Lines with "yandex": copy each one from the listing below.

== SUPPLIED RECORDS ==
******
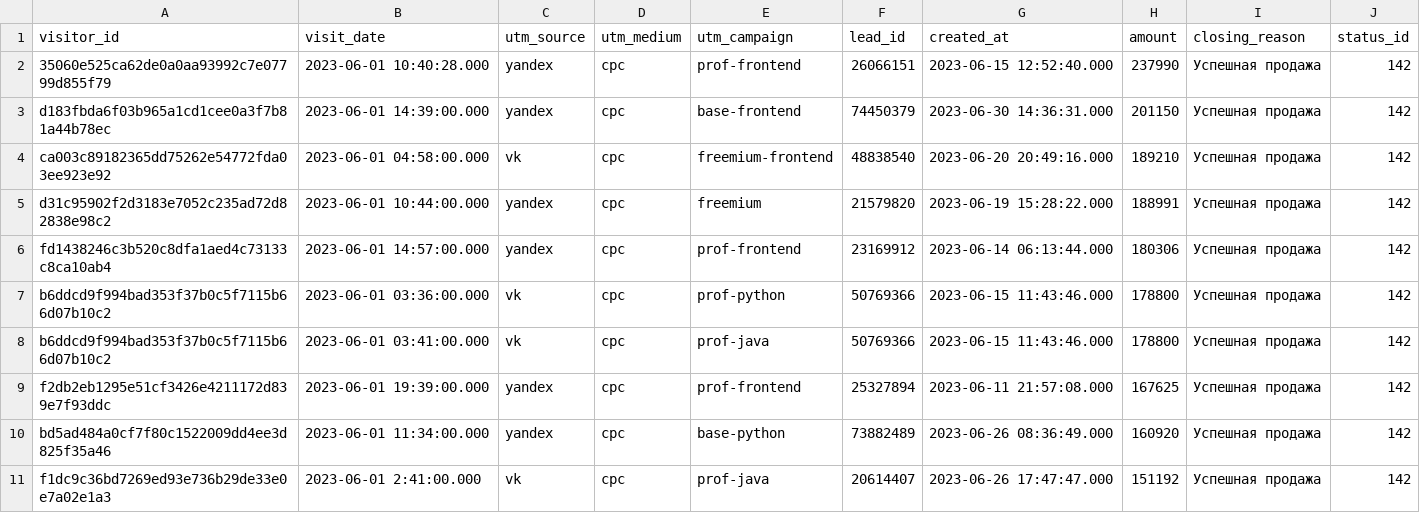
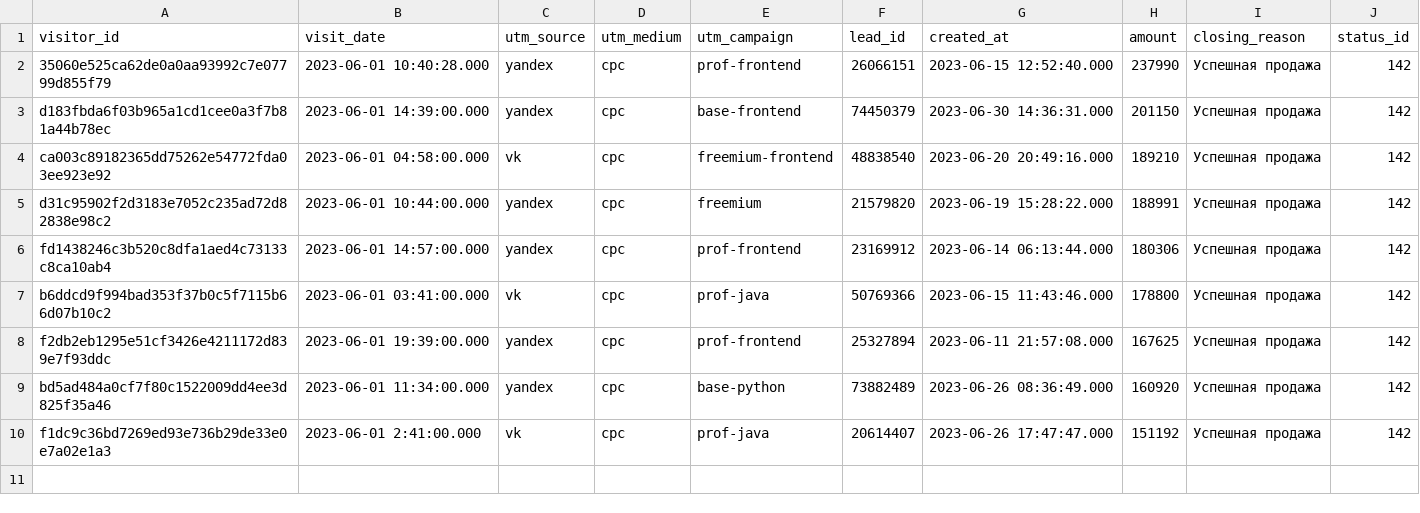
Before and after one commit to dashanetut-2/bi-analyst-project-96, a CSV file: last_paid_click.csv, drawn as a sheet.

Commit message:
Update last_paid_click.csv

```diff
--- a/last_paid_click.csv
+++ b/last_paid_click.csv
@@ -6,3 +6,2 @@ d31c95902f2d3183e7052c235ad72d82838e98c2,2023-06-01 10:44:00.000,yandex,cpc,free
 fd1438246c3b520c8dfa1aed4c73133c8ca10ab4,2023-06-01 14:57:00.000,yandex,cpc,prof-frontend,23169912,2023-06-14 06:13:44.000,180306,Успешная продажа,142
-b6ddcd9f994bad353f37b0c5f7115b66d07b10c2,2023-06-01 03:36:00.000,vk,cpc,prof-python,50769366,2023-06-15 11:43:46.000,178800,Успешная продажа,142
 b6ddcd9f994bad353f37b0c5f7115b66d07b10c2,2023-06-01 03:41:00.000,vk,cpc,prof-java,50769366,2023-06-15 11:43:46.000,178800,Успешная продажа,142
```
******
== OUTPUT FOR THIS TASK ==
@@ -6,3 +6,2 @@ d31c95902f2d3183e7052c235ad72d82838e98c2,2023-06-01 10:44:00.000,yandex,cpc,free
 fd1438246c3b520c8dfa1aed4c73133c8ca10ab4,2023-06-01 14:57:00.000,yandex,cpc,prof-frontend,23169912,2023-06-14 06:13:44.000,180306,Успешная продажа,142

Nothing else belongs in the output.